With a small team over a six-week period, Upstart Co-Lab undertook a research sprint to inform our discussion with impact investors about opportunities to drive financial and social value through a Creativity Lens.
The team interviewed experts, practitioners and investing principals on Gender Lens investing, impact investing, community development and quality jobs, as well as founders of social purpose Creative Businesses and managers of Creative Place real estate projects. Problem-solving sessions with colleagues from impact investing, community development, creative industries, and related fields provided early feedback on our approach and working hypothesis. Please see Acknowledgements for more information.
A major theme in our discussions about the creativity lens was defining creativity. In this area, Christine Harris and Dennis Cheek, co-authors of the National Endowment for the Arts’ “America’s Creative Economy”1 report, were a helpful resource. Dennis Cheek brought our attention to vertical and horizontal approaches to defining the creative economy – the vertical approach uses an industry-based definition whereas the horizontal approach uses a cross-cutting, sector-agnostic definition and focuses more on the methodology, mindset, and approach of a worker. Christine Harris got us thinking about support jobs in the creative economy and pointed us towards resources for further research.
The quality jobs experts we spoke with included Steven Dawson from the Pinkerton Foundation and Renata Hron Gomez from Investor’s Circle. They helped us determine which communities we should focus on when looking into quality jobs, and pointed out different starting points for defining quality jobs.
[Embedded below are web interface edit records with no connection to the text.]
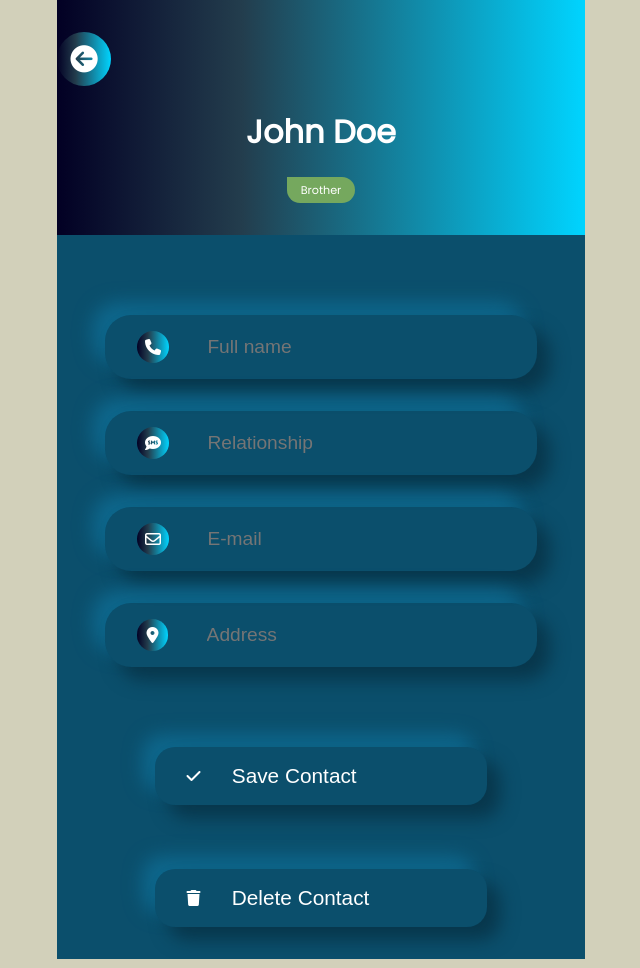
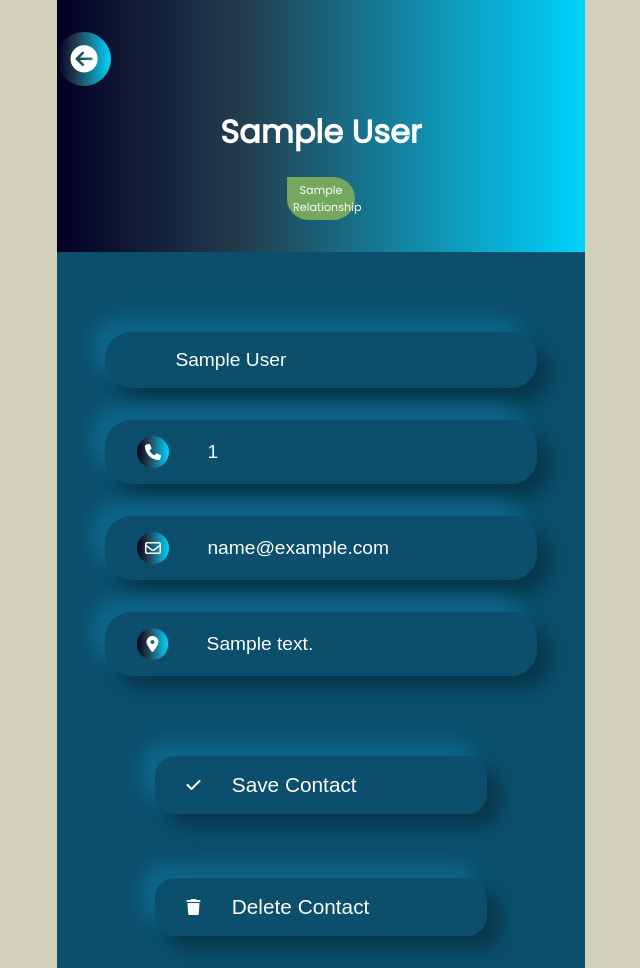
Before and after one commit to codetipster/Contact-Manager, a Django app: template contactapp/templates/editPage.html in a window 1280 px wide. Shown: the whole page, without its empty margins (319-959 px from the left). Run offline with Django 3.2, Linux system fonts and the light colour scheme; the template is opened without the code that fills it: most values are stand-ins (such as "Sample title", 1, 10 or a date in 2020); some libraries are stand-ins or nearby versions.

Commit message:
deployment on heroku

```diff
--- a/contactapp/contact/urls.py
+++ b/contactapp/contact/urls.py
@@ -3,5 +3,7 @@ from . import views
 urlpatterns = [
     path('', views.index, name='index'),
     path('add-contact/', views.addContact, name='add-contact'),
-    path('profile/<str:pk>', views.contactProfile, name='profile')
+    path('profile/<str:pk>', views.contactProfile, name='profile'),
+    path('edit-contact/<str:pk>', views.editContact, name='edit-contact'),
+    path('delete/<str:pk>', views.deleteContact, name='delete')
 ]
--- a/contactapp/contactapp/settings.py
+++ b/contactapp/contactapp/settings.py
@@ -24,9 +24,9 @@ BASE_DIR = Path(__file__).resolve().parent.parent
 SECRET_KEY = 'qcr(rd4n#nlc9!o=4wrcbopdz7a#53v_7f^flo*2v%-3c69$u1'
 
 # SECURITY WARNING: don't run with debug turned on in production!
-DEBUG = True
+DEBUG = False
 
-ALLOWED_HOSTS = []
+ALLOWED_HOSTS = ['contarkt-app.herokuapp.com','127.0.0.1']
 
 
 # Application definition
--- /dev/null
+++ b/contactapp/runtime.txt
@@ -0,0 +1 @@
+python-3.8.5
--- a/contactapp/templates/contactsProfile.html
+++ b/contactapp/templates/contactsProfile.html
@@ -44,7 +44,7 @@
             </div>
         </section>
 
-        <a href="editPage.html">
+        <a href="{% url 'edit-contact' contact.id %}">
             <section class="edit-contact">
                 <div class="edit-button">
                     <i class="fas fa-user-cog icon-gradient"></i>
--- a/contactapp/templates/editPage.html
+++ b/contactapp/templates/editPage.html
@@ -13,37 +13,40 @@
 <body>
     <div class="container">
         <header class="hero">
-            <a href="contactsProfile.html">
+            <a href="{% url 'profile' contact.id %}">
                 <i class="fas fa-arrow-circle-left back-btn icon-gradient"></i>
             </a>
             <div class="hero-info">
-                <h1 class="name">John Doe</h1>
-                <p class="relationship">Brother</p>
+                <h1 class="name">{{contact.full_name | title}}</h1>
+                <p class="relationship">{{contact.relationship | title}}</p>
             </div>
         </header>
-
+        <form action="" method="POST">
+            {% csrf_token %}
         <section class="contact-info">
             <div class="info-line">
-                <i class="fas fa-phone icon-gradient"></i>
-                <input type="text" class="type" name="full name" placeholder="Full name">
+
+                <input type="text" class="type" name="fullname" placeholder="Full name" value="{{ contact.full_name}}">
             </div>
 
             <div class="info-line">
-                <i class="fas fa-sms text icon-gradient"></i>
-                <input type="text" class="type" name="relationship" placeholder="Relationship">
+                <i class="fas fa-phone icon-gradient"></i>
+                <input type="text" class="type" name="fullname" placeholder="Full name" value="{{ contact.phone_number}}">
             </div>
+
+
 
             <div class="info-line">
                 <i class="far fa-envelope icon-gradient"></i>
-                <input type="text" class="type" name="email" placeholder="E-mail">
+                <input type="text" class="type" name="email" placeholder="E-mail" value="{{ contact.email}}">
             </div>
 
             <div class="info-line">
                 <i id="location" class="fas fa-map-marker-alt icon-gradient"></i>
-                <input type="text" class="type" name="address" placeholder="Address">
+                <input type="text" class="type" name="address" placeholder="Address" value="{{ contact.address}}">
             </div>
         </section>
-
+        </form>
         <section class="button-container">
             <a href="#">
                 <div class="update-contact">
@@ -53,7 +56,7 @@
             </a>
         </section>
         <section class="button-container">
-            <a href="delete.html">
+            <a href="{% url 'delete' contact.id %}">
                 <div class="update-contact">
                     <i class="fas fa-trash"></i>
                     <button class="button">Delete Contact</button>
--- a/contactapp/templates/index.html
+++ b/contactapp/templates/index.html
@@ -19,8 +19,8 @@
     <div class="container">
         <!-- library banner header -->
         <header class="header">
-            <form class="search-bar" id="search-form">
-                <input type="search-name" class="contact-search" name="search-area" placeholder="Search"/>
+            <form action="/" method="GET" class="search-bar" id="search-form">
+                <input type="search-name" class="contact-search" name="search-area" placeholder="Search" value="{{search_input}}"/>
 
                 <i onclick="document.getElementById('search-form').submit()"></i>
             </form>
```
Also changed, not shown: contactapp/contact/views.py (+31 -1 lines), contactapp/requirements.txt (added, +89 -0 lines), contactapp/templates/delete.html (+8 -3 lines), contactapp/db.sqlite3, 1 other file.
In addition to providing useful information, they helped connect us with other experts.
Upstart Co-Lab completed a comprehensive literature review, and landscaped 50 existing data and research efforts on cultural institutions, creative placemaking, artists, and the creative economy. This research landscape included university research centers, creative business accelerators, arts and business advocacy groups, consulting firms with a dedicated focus on arts and creativity, and nonprofits working in the creative economy.
The 50 sources included in this research landscape:
- Americans for the Arts
- Arizona State University: Herberger Institute for Design and the Arts
- Arts Midwest
- Aspen Institute
- Center for Creative Community Development
- Center for Creative Economy
- Center for Cultural Innovation
- Creative England
- Creative Many
- Creative Startups
- Cultural Research Network
- Cuyahoga Arts and Culture
- Federal Reserve Bank of Boston
- Institute for the Future
- Leveraging Investments in Creativity (LINC)
- Maryland Institute College of Art (MICA)
- Metris Arts Consulting
- National Archive of Data on Arts & Culture (NADAC)
- National Assembly of State Arts Agencies (NASAA)
- National Creativity Network
- National Endowment for the Arts
- National Governors Association
- New England Foundation for the Arts
- NEW INC
- North Carolina Arts Council
- Otis College of Art and Design
- Social Impact of the Arts Project (SIAP)
- Strategic National Arts Alumni Project (SNAAP)
- The Brookings Instituton
- The Creative Industries Network
- The Kresge Foundation
- The National Center for Arts Research at Southern Methodist University
- United Nations Educational, Scientific and Cultural Organization (UNESCO) •
- Federal Reserve Bank of San
- Foundation Center – Sustain Arts
- Grantmakers in the Arts
- Hacking Creativity at Red Bull
- Hawaii’s Creative Economy: The Creative Industries Division (CID)
- Insttute for Creative Entrepreneurship | Berklee College of Music
- University of Georgia
- Urban Institute
- Urban Manufacturing Alliance
- Western States Arts Federation (WESTAF)
Although thinking about impact investing in the context of the creative economy is a new idea, research over the past 20 years has explored the economic, civic, social, and community benefits of a vibrant arts & cultural sector. Any conversation about how to define and measure the impact of investing in the creative economy will build off this robust foundation.
We assessed these data and research efforts according to their focus on Creative Places and Creative Businesses; the type of social impact that was studied; intended audience; and geographic focus.
Intended Audience – Past research has been intended to inform specific groups of stakeholders, guiding policy and funding decisions, outlining business and economic opportunities, and documenting the value of arts and creativity. The primary audiences for this research has been: Artist-Innovators,2 Arts Organizations, Business Leaders, Community Development Leaders, Funders, and Government Officials.
Social Impact Focus – The social impact categories we examined were: Economic Development, Civic Engagement, Quality of Life and Building Resiliency.3
Geography – Most of the organizations we looked at focused in the U.S., concentrating on a city, state or region. We also included two groups with a U.K. focus, and the United Nations Educational, Scientific and Cultural Organization (UNESCO) which works globally.